What you have to do = Your answer is a number only: how many lines in the data below contain "isBusy"?

Data provided: Begin

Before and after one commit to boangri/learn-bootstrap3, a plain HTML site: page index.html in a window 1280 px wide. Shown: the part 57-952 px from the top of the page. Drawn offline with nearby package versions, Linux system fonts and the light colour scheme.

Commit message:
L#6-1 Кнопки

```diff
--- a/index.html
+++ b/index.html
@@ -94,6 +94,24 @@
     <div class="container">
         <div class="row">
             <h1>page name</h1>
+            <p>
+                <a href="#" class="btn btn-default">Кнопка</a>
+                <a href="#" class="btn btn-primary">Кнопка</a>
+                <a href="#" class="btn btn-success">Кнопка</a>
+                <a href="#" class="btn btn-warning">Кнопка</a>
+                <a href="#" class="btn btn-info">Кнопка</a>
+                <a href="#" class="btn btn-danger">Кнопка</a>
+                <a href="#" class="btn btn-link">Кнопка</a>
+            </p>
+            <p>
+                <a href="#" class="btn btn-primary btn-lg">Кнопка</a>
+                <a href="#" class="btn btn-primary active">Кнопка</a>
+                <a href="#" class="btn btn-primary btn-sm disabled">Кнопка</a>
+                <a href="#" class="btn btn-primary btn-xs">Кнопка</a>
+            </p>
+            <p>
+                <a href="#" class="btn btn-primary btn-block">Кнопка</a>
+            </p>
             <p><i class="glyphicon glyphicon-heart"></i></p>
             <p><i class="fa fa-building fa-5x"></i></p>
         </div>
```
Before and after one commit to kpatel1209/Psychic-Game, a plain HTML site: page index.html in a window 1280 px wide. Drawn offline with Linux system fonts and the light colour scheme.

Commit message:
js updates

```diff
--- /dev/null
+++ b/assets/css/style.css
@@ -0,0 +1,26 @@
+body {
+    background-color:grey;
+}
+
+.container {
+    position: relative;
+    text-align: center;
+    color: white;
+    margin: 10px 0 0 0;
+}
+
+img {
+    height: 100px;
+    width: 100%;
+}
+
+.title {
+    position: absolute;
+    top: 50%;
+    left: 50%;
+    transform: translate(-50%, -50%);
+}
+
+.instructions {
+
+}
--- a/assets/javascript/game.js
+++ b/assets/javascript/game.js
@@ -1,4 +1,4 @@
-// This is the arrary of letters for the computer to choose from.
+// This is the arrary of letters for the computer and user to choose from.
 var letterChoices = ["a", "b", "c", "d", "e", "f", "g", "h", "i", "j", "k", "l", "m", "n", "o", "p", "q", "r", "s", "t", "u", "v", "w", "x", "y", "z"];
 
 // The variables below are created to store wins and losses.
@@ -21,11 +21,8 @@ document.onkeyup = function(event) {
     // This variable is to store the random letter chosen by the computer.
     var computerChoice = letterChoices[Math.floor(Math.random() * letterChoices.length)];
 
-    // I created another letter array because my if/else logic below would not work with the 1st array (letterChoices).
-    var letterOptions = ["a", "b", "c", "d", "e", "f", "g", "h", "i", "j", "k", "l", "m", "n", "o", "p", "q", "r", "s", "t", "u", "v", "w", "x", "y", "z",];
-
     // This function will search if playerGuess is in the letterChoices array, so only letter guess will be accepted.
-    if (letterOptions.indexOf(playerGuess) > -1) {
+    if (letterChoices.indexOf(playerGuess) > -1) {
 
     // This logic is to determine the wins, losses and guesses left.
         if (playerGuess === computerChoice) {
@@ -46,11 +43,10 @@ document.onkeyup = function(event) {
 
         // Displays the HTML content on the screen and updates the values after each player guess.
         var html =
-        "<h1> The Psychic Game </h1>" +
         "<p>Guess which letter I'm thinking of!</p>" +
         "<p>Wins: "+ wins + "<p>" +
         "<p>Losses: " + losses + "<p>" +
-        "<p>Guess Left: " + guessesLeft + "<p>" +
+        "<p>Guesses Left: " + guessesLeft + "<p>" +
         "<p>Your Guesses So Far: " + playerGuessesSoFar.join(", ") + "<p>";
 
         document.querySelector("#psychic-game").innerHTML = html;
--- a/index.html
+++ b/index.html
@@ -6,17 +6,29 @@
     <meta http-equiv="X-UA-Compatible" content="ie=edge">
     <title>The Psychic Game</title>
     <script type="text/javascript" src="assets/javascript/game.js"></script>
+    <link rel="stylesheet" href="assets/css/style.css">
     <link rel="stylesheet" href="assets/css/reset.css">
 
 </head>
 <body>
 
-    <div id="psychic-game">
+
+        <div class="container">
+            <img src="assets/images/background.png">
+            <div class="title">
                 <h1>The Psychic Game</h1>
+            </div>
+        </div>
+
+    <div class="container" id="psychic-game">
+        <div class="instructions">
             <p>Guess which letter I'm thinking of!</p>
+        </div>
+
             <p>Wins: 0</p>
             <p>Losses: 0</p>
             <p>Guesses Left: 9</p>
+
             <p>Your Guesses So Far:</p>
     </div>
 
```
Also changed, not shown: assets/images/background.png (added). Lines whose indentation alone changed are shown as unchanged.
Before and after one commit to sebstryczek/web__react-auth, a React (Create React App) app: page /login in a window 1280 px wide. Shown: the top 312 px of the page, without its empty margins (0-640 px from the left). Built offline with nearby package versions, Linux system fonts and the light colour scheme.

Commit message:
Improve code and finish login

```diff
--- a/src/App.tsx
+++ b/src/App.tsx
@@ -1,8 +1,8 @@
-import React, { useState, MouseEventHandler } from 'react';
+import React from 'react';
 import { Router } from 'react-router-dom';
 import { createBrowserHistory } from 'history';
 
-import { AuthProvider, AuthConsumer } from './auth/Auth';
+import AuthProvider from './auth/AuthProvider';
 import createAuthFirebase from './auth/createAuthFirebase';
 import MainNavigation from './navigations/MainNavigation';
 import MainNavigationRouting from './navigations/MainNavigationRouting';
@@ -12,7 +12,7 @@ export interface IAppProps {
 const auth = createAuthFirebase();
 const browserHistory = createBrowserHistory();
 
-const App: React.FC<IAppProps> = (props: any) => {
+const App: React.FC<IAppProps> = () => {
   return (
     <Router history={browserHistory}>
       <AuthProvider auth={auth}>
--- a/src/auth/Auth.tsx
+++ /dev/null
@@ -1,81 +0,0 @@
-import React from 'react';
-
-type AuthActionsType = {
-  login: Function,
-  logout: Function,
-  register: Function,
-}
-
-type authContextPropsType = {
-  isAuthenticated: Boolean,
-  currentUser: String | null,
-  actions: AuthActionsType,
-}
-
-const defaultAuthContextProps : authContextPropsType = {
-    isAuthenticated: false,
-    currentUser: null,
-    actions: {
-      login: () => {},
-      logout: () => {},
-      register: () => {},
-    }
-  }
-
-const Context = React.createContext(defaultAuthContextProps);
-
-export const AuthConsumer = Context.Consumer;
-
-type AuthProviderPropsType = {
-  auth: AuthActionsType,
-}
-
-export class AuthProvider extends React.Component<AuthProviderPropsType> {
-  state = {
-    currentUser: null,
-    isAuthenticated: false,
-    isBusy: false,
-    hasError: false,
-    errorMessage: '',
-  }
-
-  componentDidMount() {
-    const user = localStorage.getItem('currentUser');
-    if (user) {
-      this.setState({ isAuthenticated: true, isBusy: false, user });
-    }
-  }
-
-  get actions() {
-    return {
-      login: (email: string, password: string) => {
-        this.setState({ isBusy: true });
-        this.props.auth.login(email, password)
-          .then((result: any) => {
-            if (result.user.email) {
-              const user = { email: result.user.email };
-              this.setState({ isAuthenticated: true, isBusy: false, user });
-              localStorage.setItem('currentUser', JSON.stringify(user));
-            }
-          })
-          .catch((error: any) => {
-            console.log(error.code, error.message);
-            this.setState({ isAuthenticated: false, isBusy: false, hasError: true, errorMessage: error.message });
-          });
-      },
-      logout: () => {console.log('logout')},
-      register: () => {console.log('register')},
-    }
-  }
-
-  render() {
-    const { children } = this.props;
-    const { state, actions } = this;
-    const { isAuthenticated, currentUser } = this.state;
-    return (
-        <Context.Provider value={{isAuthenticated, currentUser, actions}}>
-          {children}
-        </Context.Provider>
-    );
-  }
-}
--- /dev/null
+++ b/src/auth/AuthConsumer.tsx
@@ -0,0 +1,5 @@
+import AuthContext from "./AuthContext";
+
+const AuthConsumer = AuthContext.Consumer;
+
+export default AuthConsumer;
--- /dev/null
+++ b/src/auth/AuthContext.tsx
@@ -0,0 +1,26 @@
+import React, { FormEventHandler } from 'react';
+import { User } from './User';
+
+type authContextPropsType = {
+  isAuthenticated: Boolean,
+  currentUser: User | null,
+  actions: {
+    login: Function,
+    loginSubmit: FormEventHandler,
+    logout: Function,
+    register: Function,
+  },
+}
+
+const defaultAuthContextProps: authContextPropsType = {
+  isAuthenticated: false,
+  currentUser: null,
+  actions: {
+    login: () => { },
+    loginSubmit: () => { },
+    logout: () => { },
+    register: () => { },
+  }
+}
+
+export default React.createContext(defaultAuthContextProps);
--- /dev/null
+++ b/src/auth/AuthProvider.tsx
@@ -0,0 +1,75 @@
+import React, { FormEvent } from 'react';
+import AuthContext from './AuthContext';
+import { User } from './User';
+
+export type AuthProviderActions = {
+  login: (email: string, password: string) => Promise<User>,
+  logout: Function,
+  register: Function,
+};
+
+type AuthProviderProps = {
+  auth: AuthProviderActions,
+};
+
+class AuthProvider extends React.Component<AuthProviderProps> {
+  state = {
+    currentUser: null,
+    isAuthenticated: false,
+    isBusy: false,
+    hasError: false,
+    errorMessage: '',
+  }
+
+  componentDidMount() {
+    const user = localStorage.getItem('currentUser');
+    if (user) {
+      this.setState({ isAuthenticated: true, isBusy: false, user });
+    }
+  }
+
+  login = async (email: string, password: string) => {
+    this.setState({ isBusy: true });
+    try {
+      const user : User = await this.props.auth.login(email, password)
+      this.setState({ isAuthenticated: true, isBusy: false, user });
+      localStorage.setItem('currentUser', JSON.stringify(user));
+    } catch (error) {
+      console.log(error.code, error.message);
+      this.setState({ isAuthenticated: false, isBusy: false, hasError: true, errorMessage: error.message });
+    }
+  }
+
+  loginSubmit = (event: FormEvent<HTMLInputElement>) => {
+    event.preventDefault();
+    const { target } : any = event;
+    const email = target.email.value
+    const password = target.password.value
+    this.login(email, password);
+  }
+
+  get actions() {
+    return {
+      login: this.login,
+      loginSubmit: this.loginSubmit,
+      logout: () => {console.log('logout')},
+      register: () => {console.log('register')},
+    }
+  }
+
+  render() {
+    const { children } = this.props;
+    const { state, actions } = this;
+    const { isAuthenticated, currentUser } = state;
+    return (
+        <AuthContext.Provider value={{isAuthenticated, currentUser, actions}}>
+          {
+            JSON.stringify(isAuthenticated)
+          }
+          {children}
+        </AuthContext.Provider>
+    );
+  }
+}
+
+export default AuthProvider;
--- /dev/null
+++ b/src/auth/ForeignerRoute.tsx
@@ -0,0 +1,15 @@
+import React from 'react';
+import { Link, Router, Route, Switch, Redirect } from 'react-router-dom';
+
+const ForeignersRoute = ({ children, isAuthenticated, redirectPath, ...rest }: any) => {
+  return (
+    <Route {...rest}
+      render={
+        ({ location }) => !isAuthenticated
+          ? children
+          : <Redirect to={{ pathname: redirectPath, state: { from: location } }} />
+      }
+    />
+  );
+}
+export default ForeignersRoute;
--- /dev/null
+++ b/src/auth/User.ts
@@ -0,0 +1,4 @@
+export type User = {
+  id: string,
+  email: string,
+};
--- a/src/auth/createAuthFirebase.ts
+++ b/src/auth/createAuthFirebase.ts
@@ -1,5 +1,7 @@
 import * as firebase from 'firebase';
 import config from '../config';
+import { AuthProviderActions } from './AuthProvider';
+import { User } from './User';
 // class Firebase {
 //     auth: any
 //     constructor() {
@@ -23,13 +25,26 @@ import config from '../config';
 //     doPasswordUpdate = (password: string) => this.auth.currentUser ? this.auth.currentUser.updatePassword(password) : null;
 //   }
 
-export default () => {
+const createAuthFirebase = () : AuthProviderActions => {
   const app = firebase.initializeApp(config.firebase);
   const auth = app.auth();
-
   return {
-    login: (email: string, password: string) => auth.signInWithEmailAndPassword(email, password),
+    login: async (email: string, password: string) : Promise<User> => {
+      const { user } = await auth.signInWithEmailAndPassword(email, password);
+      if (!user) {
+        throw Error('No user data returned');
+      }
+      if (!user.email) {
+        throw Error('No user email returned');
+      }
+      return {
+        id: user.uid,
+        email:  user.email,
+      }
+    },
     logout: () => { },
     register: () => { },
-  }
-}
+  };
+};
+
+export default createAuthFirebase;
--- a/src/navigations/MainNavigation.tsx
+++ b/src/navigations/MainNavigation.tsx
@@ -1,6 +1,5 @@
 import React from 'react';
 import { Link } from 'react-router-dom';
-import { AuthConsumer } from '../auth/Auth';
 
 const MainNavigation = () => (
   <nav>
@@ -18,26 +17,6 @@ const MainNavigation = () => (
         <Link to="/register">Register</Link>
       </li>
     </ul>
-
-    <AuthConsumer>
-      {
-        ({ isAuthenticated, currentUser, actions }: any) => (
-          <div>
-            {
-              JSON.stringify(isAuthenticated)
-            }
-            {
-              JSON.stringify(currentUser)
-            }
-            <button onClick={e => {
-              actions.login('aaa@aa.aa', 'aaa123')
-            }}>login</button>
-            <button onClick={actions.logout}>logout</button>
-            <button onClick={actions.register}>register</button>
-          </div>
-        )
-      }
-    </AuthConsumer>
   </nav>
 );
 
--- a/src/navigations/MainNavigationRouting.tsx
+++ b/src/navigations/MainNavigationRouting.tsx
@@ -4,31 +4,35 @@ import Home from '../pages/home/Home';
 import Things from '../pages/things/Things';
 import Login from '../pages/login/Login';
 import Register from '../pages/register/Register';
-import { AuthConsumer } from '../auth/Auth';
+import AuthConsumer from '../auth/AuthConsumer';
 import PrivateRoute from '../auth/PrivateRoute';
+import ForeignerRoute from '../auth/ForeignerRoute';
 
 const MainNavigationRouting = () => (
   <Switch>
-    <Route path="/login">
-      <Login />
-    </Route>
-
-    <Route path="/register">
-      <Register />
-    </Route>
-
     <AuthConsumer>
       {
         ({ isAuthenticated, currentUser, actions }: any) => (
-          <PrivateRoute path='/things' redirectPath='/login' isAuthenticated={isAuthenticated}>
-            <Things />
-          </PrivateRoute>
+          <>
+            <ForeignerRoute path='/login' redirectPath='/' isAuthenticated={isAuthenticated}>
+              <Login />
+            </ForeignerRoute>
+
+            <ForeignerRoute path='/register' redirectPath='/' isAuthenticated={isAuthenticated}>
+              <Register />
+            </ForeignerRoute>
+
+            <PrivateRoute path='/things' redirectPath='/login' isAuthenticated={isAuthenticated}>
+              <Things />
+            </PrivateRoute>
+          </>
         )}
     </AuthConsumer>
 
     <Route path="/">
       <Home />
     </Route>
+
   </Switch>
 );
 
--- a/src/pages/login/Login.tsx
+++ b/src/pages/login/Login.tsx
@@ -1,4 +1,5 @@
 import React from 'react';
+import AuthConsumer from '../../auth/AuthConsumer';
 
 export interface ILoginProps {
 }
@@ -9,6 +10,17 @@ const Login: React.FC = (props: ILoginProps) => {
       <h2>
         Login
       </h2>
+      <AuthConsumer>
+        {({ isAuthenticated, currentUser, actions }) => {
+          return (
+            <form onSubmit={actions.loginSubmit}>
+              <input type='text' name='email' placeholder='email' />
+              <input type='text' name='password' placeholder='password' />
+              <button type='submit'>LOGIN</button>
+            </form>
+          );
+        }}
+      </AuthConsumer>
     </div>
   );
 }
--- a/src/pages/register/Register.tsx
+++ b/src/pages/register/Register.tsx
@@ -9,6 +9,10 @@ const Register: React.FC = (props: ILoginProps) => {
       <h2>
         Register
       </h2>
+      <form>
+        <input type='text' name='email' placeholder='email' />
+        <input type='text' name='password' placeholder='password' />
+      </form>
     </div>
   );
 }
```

Data provided: End

Answer area = 10